You can see that spaghetti: a big mix of various candidates jockeying to be the person that comes in distant second to the New York businessman.
It's important to remind everyone that polling in New Hampshire has been very volatile in the final weeks before the actual primary. Once Iowa holds its caucuses, many New Hampshire voters cement their opinions.
But Trump's lead is still both substantial and consistent. If he is to slump, it's not at all clear who benefits.
Here are the results of four polls of Republicans (and Republican-leaning independents) in New Hampshire conducted over the last week. It's a different way of looking at the graph above: big clusters of establishment candidates elbowing each other at around 10 percent. (Only those getting at least 5 percent in a poll are shown.)
The just-released poll from Monmouth University shows some change over the last few months: Chris Christie and John Kasich up three points, Jeb Bush down three, Ben Carson down a stunning 13. Trump's lead has grown so much, though, that it's not clear what difference those lower-tier numbers make. New Hampshire's supposed to be the place where establishment candidates prove their viability. Can Carly Fiorina survive if she comes in sixth there? Can Bush survive if he comes in seventh, as Monmouth has him?
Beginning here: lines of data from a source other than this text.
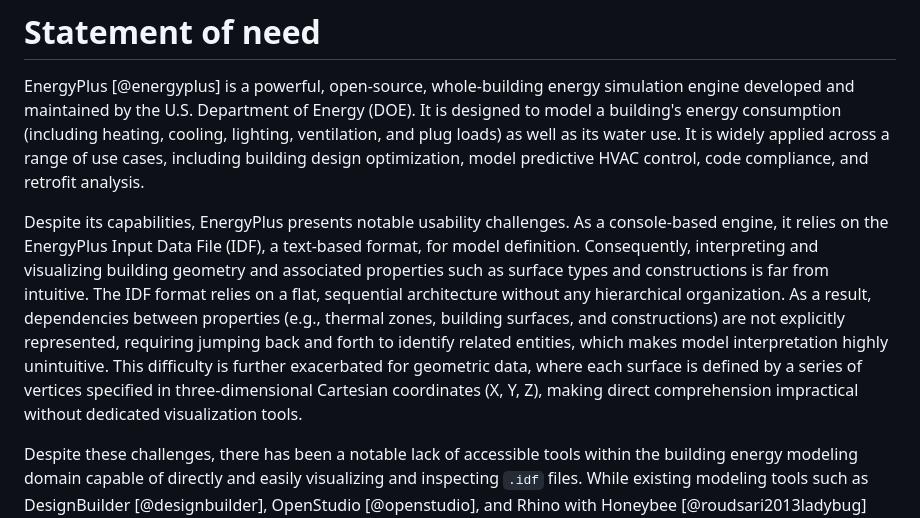
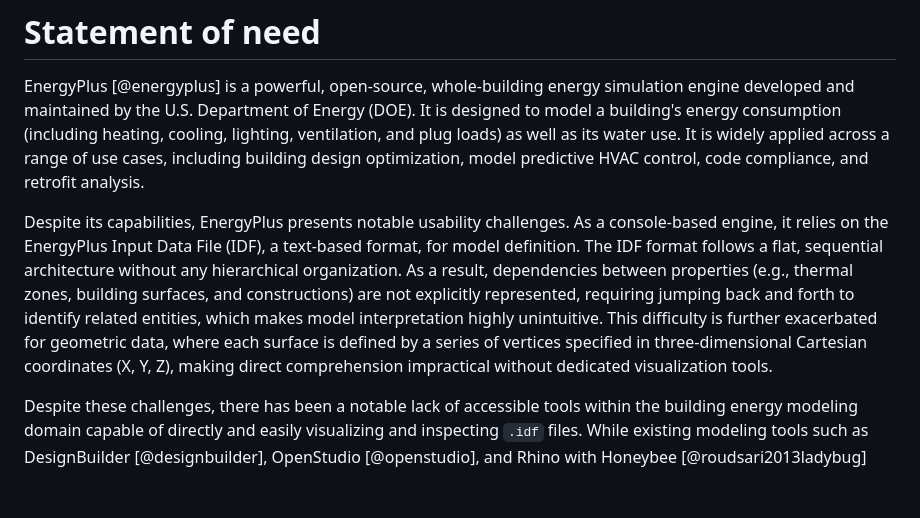
Before and after one commit to chp-rubicell/EPShape, a Markdown page: paper/paper.md, the part around the change. Rendered like a GitHub page; blank space fills up the shorter version.

Commit message:
minor edit to paper.md

```diff
--- a/paper/paper.md
+++ b/paper/paper.md
@@ -29,7 +29,7 @@ EPShape ([https://chp-rubicell.github.io/epshape](https://chp-rubicell.github.io
 
 EnergyPlus [@energyplus] is a powerful, open-source, whole-building energy simulation engine developed and maintained by the U.S. Department of Energy (DOE). It is designed to model a building's energy consumption (including heating, cooling, lighting, ventilation, and plug loads) as well as its water use. It is widely applied across a range of use cases, including building design optimization, model predictive HVAC control, code compliance, and retrofit analysis.
 
-Despite its capabilities, EnergyPlus presents notable usability challenges. As a console-based engine, it relies on the EnergyPlus Input Data File (IDF), a text-based format, for model definition. Consequently, interpreting and visualizing building geometry and associated properties such as surface types and constructions is far from intuitive. The IDF format relies on a flat, sequential architecture without any hierarchical organization. As a result, dependencies between properties (e.g., thermal zones, building surfaces, and constructions) are not explicitly represented, requiring jumping back and forth to identify related entities, which makes model interpretation highly unintuitive. This difficulty is further exacerbated for geometric data, where each surface is defined by a series of vertices specified in three-dimensional Cartesian coordinates (X, Y, Z), making direct comprehension impractical without dedicated visualization tools.
+Despite its capabilities, EnergyPlus presents notable usability challenges. As a console-based engine, it relies on the EnergyPlus Input Data File (IDF), a text-based format, for model definition. The IDF format follows a flat, sequential architecture without any hierarchical organization. As a result, dependencies between properties (e.g., thermal zones, building surfaces, and constructions) are not explicitly represented, requiring jumping back and forth to identify related entities, which makes model interpretation highly unintuitive. This difficulty is further exacerbated for geometric data, where each surface is defined by a series of vertices specified in three-dimensional Cartesian coordinates (X, Y, Z), making direct comprehension impractical without dedicated visualization tools.
 
 Despite these challenges, there has been a notable lack of accessible tools within the building energy modeling domain capable of directly and easily visualizing and inspecting `.idf` files. While existing modeling tools such as DesignBuilder [@designbuilder], OpenStudio [@openstudio], and Rhino with Honeybee [@roudsari2013ladybug] offer integrated viewers and inspectors for modeling purposes, these programs exhibit several limitations, including restricted support for externally generated `.idf` files, substantial installation and configuration requirements, and, in some cases, paid licensing constraints. Furthermore, variations in IDF formats across EnergyPlus versions frequently result in compatibility issues, requiring multiple separate installations to support different EnergyPlus versions.
 
```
If Trump crumples after Iowa, Cruz is the person who stands to benefit, according to the Monmouth survey. He's the second choice of a fifth of New Hampshire Republicans. That's a big "if," one that doesn't include whatever cataclysmic event it was that brought Trump down.
What the polling really shows is this: With less than a month until New Hampshire voters go to the polls, there's no establishment candidate that they overwhelmingly want to vote for. The establishment as a whole -- Christie plus Bush plus Rubio plus Kasich -- beats Trump, and even beats Trump plus Cruz. But separately, they're just a big plate of wet noodles, ready to be devoured.